--- START ---

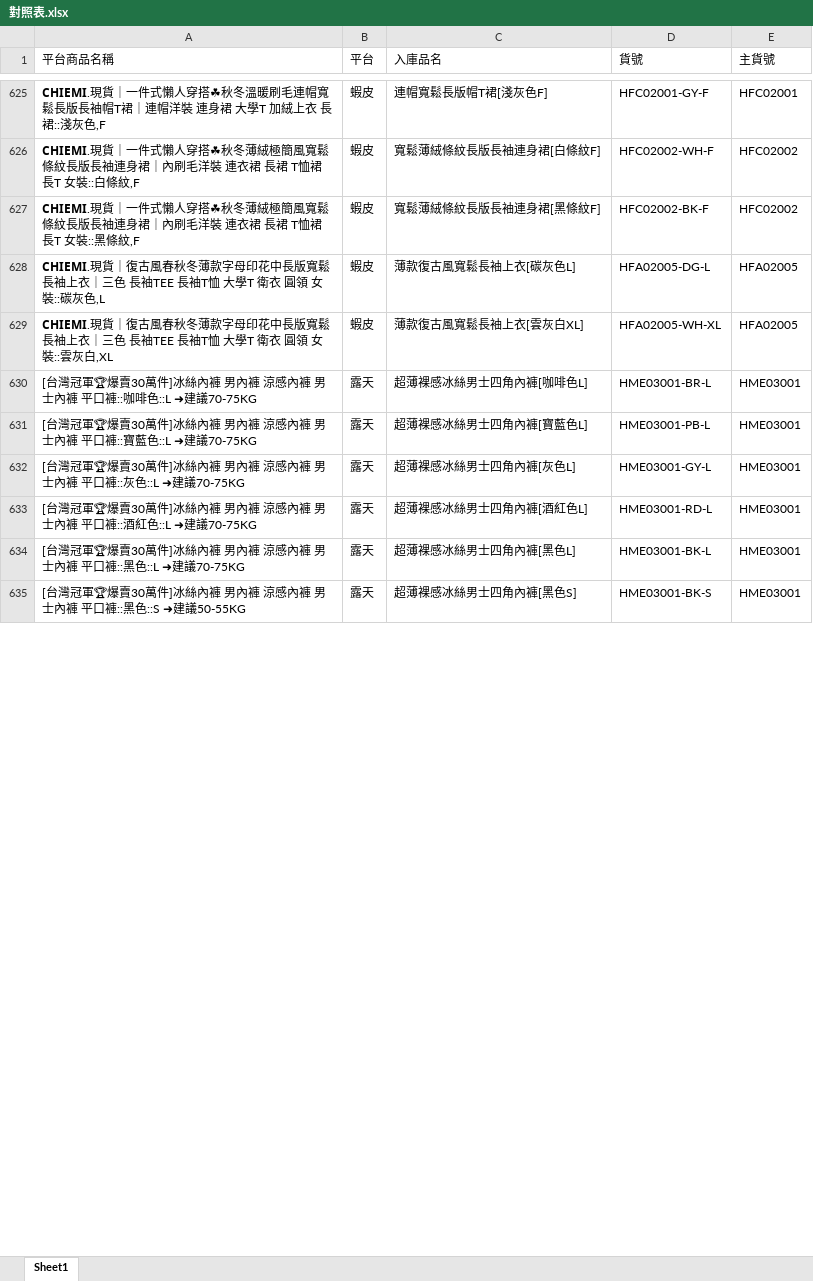
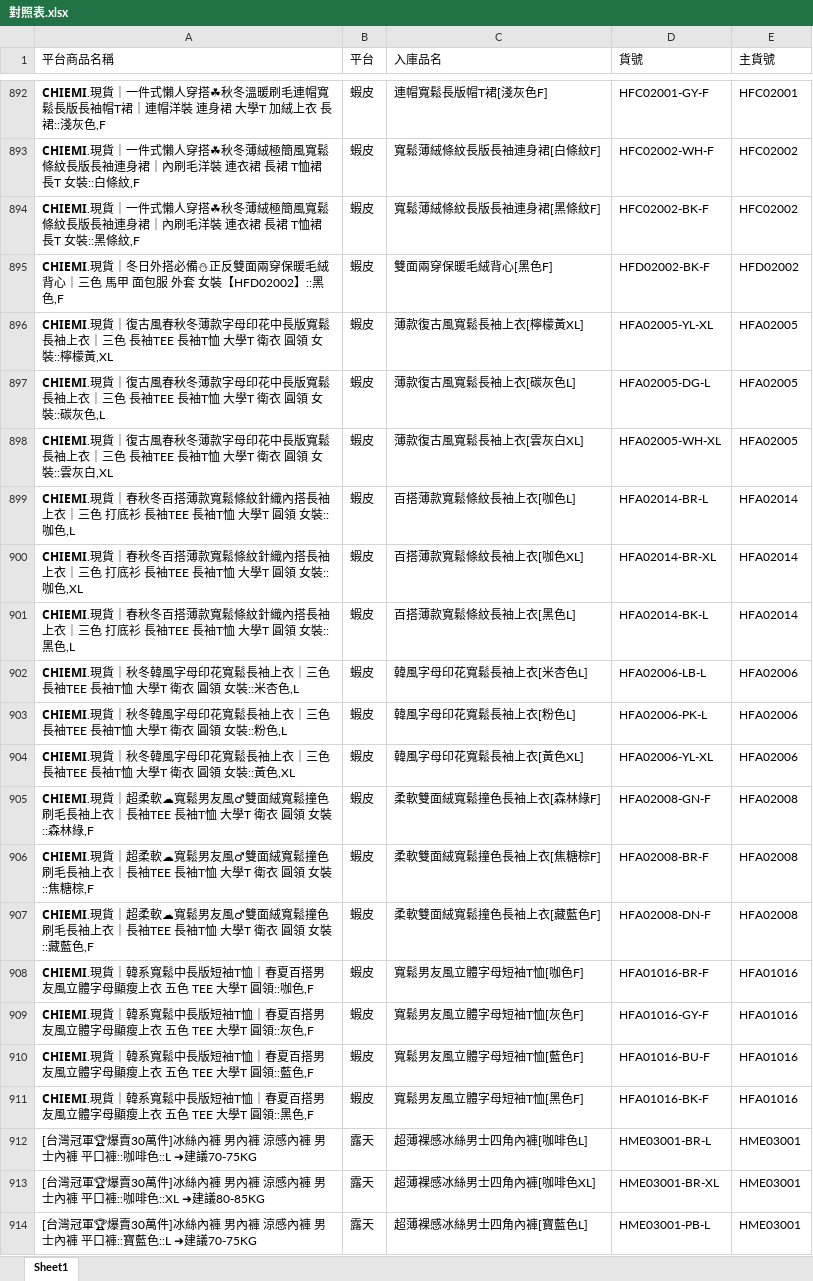
Before and after one commit to lee2nd/e-commerce-ERP-system-streamlit-app, an Excel workbook: data/對照表.xlsx, sheet Sheet1, drawn as a sheet; only a part is shown, gaps mark what is left out; the shorter side is filled out with more unchanged rows; values as stored, in another font and other column widths than the file's, no borders; the diff covers the shown part only; the diff names each change by its address in the sheet, - before the commit and + after, or states it on an @@ line.

```diff
--- a/data/對照表.xlsx (sheet Sheet1)
+++ b/data/對照表.xlsx (sheet Sheet1)
+row 895: 𝗖𝗛𝗜𝗘𝗠𝗜.現貨｜冬日外搭必備⛄正反雙面兩穿保暖毛絨背心｜三色 馬甲 面包服 外套 女裝【HFD02002】::黑色,F | 蝦皮 | 雙面兩穿保暖毛絨背心[黑色F] | HFD02002-BK-F | HFD02002
+row 896: 𝗖𝗛𝗜𝗘𝗠𝗜.現貨｜復古風春秋冬薄款字母印花中長版寬鬆長袖上衣｜三色 長袖TEE 長袖T恤 大學T 衛衣 圓領 女裝::檸檬黃,XL | 蝦皮 | 薄款復古風寬鬆長袖上衣[檸檬黃XL] | HFA02005-YL-XL | HFA02005
+row 899: 𝗖𝗛𝗜𝗘𝗠𝗜.現貨｜春秋冬百搭薄款寬鬆條紋針織內搭長袖上衣｜三色 打底衫 長袖TEE 長袖T恤 大學T 圓領 女裝::咖色,L | 蝦皮 | 百搭薄款寬鬆條紋長袖上衣[咖色L] | HFA02014-BR-L | HFA02014
+row 900: 𝗖𝗛𝗜𝗘𝗠𝗜.現貨｜春秋冬百搭薄款寬鬆條紋針織內搭長袖上衣｜三色 打底衫 長袖TEE 長袖T恤 大學T 圓領 女裝::咖色,XL | 蝦皮 | 百搭薄款寬鬆條紋長袖上衣[咖色XL] | HFA02014-BR-XL | HFA02014
+row 901: 𝗖𝗛𝗜𝗘𝗠𝗜.現貨｜春秋冬百搭薄款寬鬆條紋針織內搭長袖上衣｜三色 打底衫 長袖TEE 長袖T恤 大學T 圓領 女裝::黑色,L | 蝦皮 | 百搭薄款寬鬆條紋長袖上衣[黑色L] | HFA02014-BK-L | HFA02014
+row 902: 𝗖𝗛𝗜𝗘𝗠𝗜.現貨｜秋冬韓風字母印花寬鬆長袖上衣｜三色 長袖TEE 長袖T恤 大學T 衛衣 圓領 女裝::米杏色,L | 蝦皮 | 韓風字母印花寬鬆長袖上衣[米杏色L] | HFA02006-LB-L | HFA02006
+row 903: 𝗖𝗛𝗜𝗘𝗠𝗜.現貨｜秋冬韓風字母印花寬鬆長袖上衣｜三色 長袖TEE 長袖T恤 大學T 衛衣 圓領 女裝::粉色,L | 蝦皮 | 韓風字母印花寬鬆長袖上衣[粉色L] | HFA02006-PK-L | HFA02006
+row 904: 𝗖𝗛𝗜𝗘𝗠𝗜.現貨｜秋冬韓風字母印花寬鬆長袖上衣｜三色 長袖TEE 長袖T恤 大學T 衛衣 圓領 女裝::黃色,XL | 蝦皮 | 韓風字母印花寬鬆長袖上衣[黃色XL] | HFA02006-YL-XL | HFA02006
+row 905: 𝗖𝗛𝗜𝗘𝗠𝗜.現貨｜超柔軟☁寬鬆男友風♂雙面絨寬鬆撞色刷毛長袖上衣｜長袖TEE 長袖T恤 大學T 衛衣 圓領 女裝::森林綠,F | 蝦皮 | 柔軟雙面絨寬鬆撞色長袖上衣[森林綠F] | HFA02008-GN-F | HFA02008
+row 906: 𝗖𝗛𝗜𝗘𝗠𝗜.現貨｜超柔軟☁寬鬆男友風♂雙面絨寬鬆撞色刷毛長袖上衣｜長袖TEE 長袖T恤 大學T 衛衣 圓領 女裝::焦糖棕,F | 蝦皮 | 柔軟雙面絨寬鬆撞色長袖上衣[焦糖棕F] | HFA02008-BR-F | HFA02008
+row 907: 𝗖𝗛𝗜𝗘𝗠𝗜.現貨｜超柔軟☁寬鬆男友風♂雙面絨寬鬆撞色刷毛長袖上衣｜長袖TEE 長袖T恤 大學T 衛衣 圓領 女裝::藏藍色,F | 蝦皮 | 柔軟雙面絨寬鬆撞色長袖上衣[藏藍色F] | HFA02008-DN-F | HFA02008
+row 908: 𝗖𝗛𝗜𝗘𝗠𝗜.現貨｜韓系寬鬆中長版短袖T恤｜春夏百搭男友風立體字母顯瘦上衣 五色 TEE 大學T 圓領::咖色,F | 蝦皮 | 寬鬆男友風立體字母短袖T恤[咖色F] | HFA01016-BR-F | HFA01016
+row 909: 𝗖𝗛𝗜𝗘𝗠𝗜.現貨｜韓系寬鬆中長版短袖T恤｜春夏百搭男友風立體字母顯瘦上衣 五色 TEE 大學T 圓領::灰色,F | 蝦皮 | 寬鬆男友風立體字母短袖T恤[灰色F] | HFA01016-GY-F | HFA01016
+row 910: 𝗖𝗛𝗜𝗘𝗠𝗜.現貨｜韓系寬鬆中長版短袖T恤｜春夏百搭男友風立體字母顯瘦上衣 五色 TEE 大學T 圓領::藍色,F | 蝦皮 | 寬鬆男友風立體字母短袖T恤[藍色F] | HFA01016-BU-F | HFA01016
+row 911: 𝗖𝗛𝗜𝗘𝗠𝗜.現貨｜韓系寬鬆中長版短袖T恤｜春夏百搭男友風立體字母顯瘦上衣 五色 TEE 大學T 圓領::黑色,F | 蝦皮 | 寬鬆男友風立體字母短袖T恤[黑色F] | HFA01016-BK-F | HFA01016
+row 913: [台灣冠軍🏆爆賣30萬件]冰絲內褲 男內褲 涼感內褲 男士內褲 平口褲::咖啡色::XL ➜建議80-85KG | 露天 | 超薄裸感冰絲男士四角內褲[咖啡色XL] | HME03001-BR-XL | HME03001
```
Also changed, not shown: 294 added rows elsewhere in this sheet.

--- END ---

**PROBLEM TO SOLVE:** Retype the whole listing word for word. Skip the pictures.

**EXERCISE SOLUTION:**
Before and after one commit to lee2nd/e-commerce-ERP-system-streamlit-app, an Excel workbook: data/對照表.xlsx, sheet Sheet1, drawn as a sheet; only a part is shown, gaps mark what is left out; the shorter side is filled out with more unchanged rows; values as stored, in another font and other column widths than the file's, no borders; the diff covers the shown part only; the diff names each change by its address in the sheet, - before the commit and + after, or states it on an @@ line.

```diff
--- a/data/對照表.xlsx (sheet Sheet1)
+++ b/data/對照表.xlsx (sheet Sheet1)
+row 895: 𝗖𝗛𝗜𝗘𝗠𝗜.現貨｜冬日外搭必備⛄正反雙面兩穿保暖毛絨背心｜三色 馬甲 面包服 外套 女裝【HFD02002】::黑色,F | 蝦皮 | 雙面兩穿保暖毛絨背心[黑色F] | HFD02002-BK-F | HFD02002
+row 896: 𝗖𝗛𝗜𝗘𝗠𝗜.現貨｜復古風春秋冬薄款字母印花中長版寬鬆長袖上衣｜三色 長袖TEE 長袖T恤 大學T 衛衣 圓領 女裝::檸檬黃,XL | 蝦皮 | 薄款復古風寬鬆長袖上衣[檸檬黃XL] | HFA02005-YL-XL | HFA02005
+row 899: 𝗖𝗛𝗜𝗘𝗠𝗜.現貨｜春秋冬百搭薄款寬鬆條紋針織內搭長袖上衣｜三色 打底衫 長袖TEE 長袖T恤 大學T 圓領 女裝::咖色,L | 蝦皮 | 百搭薄款寬鬆條紋長袖上衣[咖色L] | HFA02014-BR-L | HFA02014
+row 900: 𝗖𝗛𝗜𝗘𝗠𝗜.現貨｜春秋冬百搭薄款寬鬆條紋針織內搭長袖上衣｜三色 打底衫 長袖TEE 長袖T恤 大學T 圓領 女裝::咖色,XL | 蝦皮 | 百搭薄款寬鬆條紋長袖上衣[咖色XL] | HFA02014-BR-XL | HFA02014
+row 901: 𝗖𝗛𝗜𝗘𝗠𝗜.現貨｜春秋冬百搭薄款寬鬆條紋針織內搭長袖上衣｜三色 打底衫 長袖TEE 長袖T恤 大學T 圓領 女裝::黑色,L | 蝦皮 | 百搭薄款寬鬆條紋長袖上衣[黑色L] | HFA02014-BK-L | HFA02014
+row 902: 𝗖𝗛𝗜𝗘𝗠𝗜.現貨｜秋冬韓風字母印花寬鬆長袖上衣｜三色 長袖TEE 長袖T恤 大學T 衛衣 圓領 女裝::米杏色,L | 蝦皮 | 韓風字母印花寬鬆長袖上衣[米杏色L] | HFA02006-LB-L | HFA02006
+row 903: 𝗖𝗛𝗜𝗘𝗠𝗜.現貨｜秋冬韓風字母印花寬鬆長袖上衣｜三色 長袖TEE 長袖T恤 大學T 衛衣 圓領 女裝::粉色,L | 蝦皮 | 韓風字母印花寬鬆長袖上衣[粉色L] | HFA02006-PK-L | HFA02006
+row 904: 𝗖𝗛𝗜𝗘𝗠𝗜.現貨｜秋冬韓風字母印花寬鬆長袖上衣｜三色 長袖TEE 長袖T恤 大學T 衛衣 圓領 女裝::黃色,XL | 蝦皮 | 韓風字母印花寬鬆長袖上衣[黃色XL] | HFA02006-YL-XL | HFA02006
+row 905: 𝗖𝗛𝗜𝗘𝗠𝗜.現貨｜超柔軟☁寬鬆男友風♂雙面絨寬鬆撞色刷毛長袖上衣｜長袖TEE 長袖T恤 大學T 衛衣 圓領 女裝::森林綠,F | 蝦皮 | 柔軟雙面絨寬鬆撞色長袖上衣[森林綠F] | HFA02008-GN-F | HFA02008
+row 906: 𝗖𝗛𝗜𝗘𝗠𝗜.現貨｜超柔軟☁寬鬆男友風♂雙面絨寬鬆撞色刷毛長袖上衣｜長袖TEE 長袖T恤 大學T 衛衣 圓領 女裝::焦糖棕,F | 蝦皮 | 柔軟雙面絨寬鬆撞色長袖上衣[焦糖棕F] | HFA02008-BR-F | HFA02008
+row 907: 𝗖𝗛𝗜𝗘𝗠𝗜.現貨｜超柔軟☁寬鬆男友風♂雙面絨寬鬆撞色刷毛長袖上衣｜長袖TEE 長袖T恤 大學T 衛衣 圓領 女裝::藏藍色,F | 蝦皮 | 柔軟雙面絨寬鬆撞色長袖上衣[藏藍色F] | HFA02008-DN-F | HFA02008
+row 908: 𝗖𝗛𝗜𝗘𝗠𝗜.現貨｜韓系寬鬆中長版短袖T恤｜春夏百搭男友風立體字母顯瘦上衣 五色 TEE 大學T 圓領::咖色,F | 蝦皮 | 寬鬆男友風立體字母短袖T恤[咖色F] | HFA01016-BR-F | HFA01016
+row 909: 𝗖𝗛𝗜𝗘𝗠𝗜.現貨｜韓系寬鬆中長版短袖T恤｜春夏百搭男友風立體字母顯瘦上衣 五色 TEE 大學T 圓領::灰色,F | 蝦皮 | 寬鬆男友風立體字母短袖T恤[灰色F] | HFA01016-GY-F | HFA01016
+row 910: 𝗖𝗛𝗜𝗘𝗠𝗜.現貨｜韓系寬鬆中長版短袖T恤｜春夏百搭男友風立體字母顯瘦上衣 五色 TEE 大學T 圓領::藍色,F | 蝦皮 | 寬鬆男友風立體字母短袖T恤[藍色F] | HFA01016-BU-F | HFA01016
+row 911: 𝗖𝗛𝗜𝗘𝗠𝗜.現貨｜韓系寬鬆中長版短袖T恤｜春夏百搭男友風立體字母顯瘦上衣 五色 TEE 大學T 圓領::黑色,F | 蝦皮 | 寬鬆男友風立體字母短袖T恤[黑色F] | HFA01016-BK-F | HFA01016
+row 913: [台灣冠軍🏆爆賣30萬件]冰絲內褲 男內褲 涼感內褲 男士內褲 平口褲::咖啡色::XL ➜建議80-85KG | 露天 | 超薄裸感冰絲男士四角內褲[咖啡色XL] | HME03001-BR-XL | HME03001
```
Also changed, not shown: 294 added rows elsewhere in this sheet.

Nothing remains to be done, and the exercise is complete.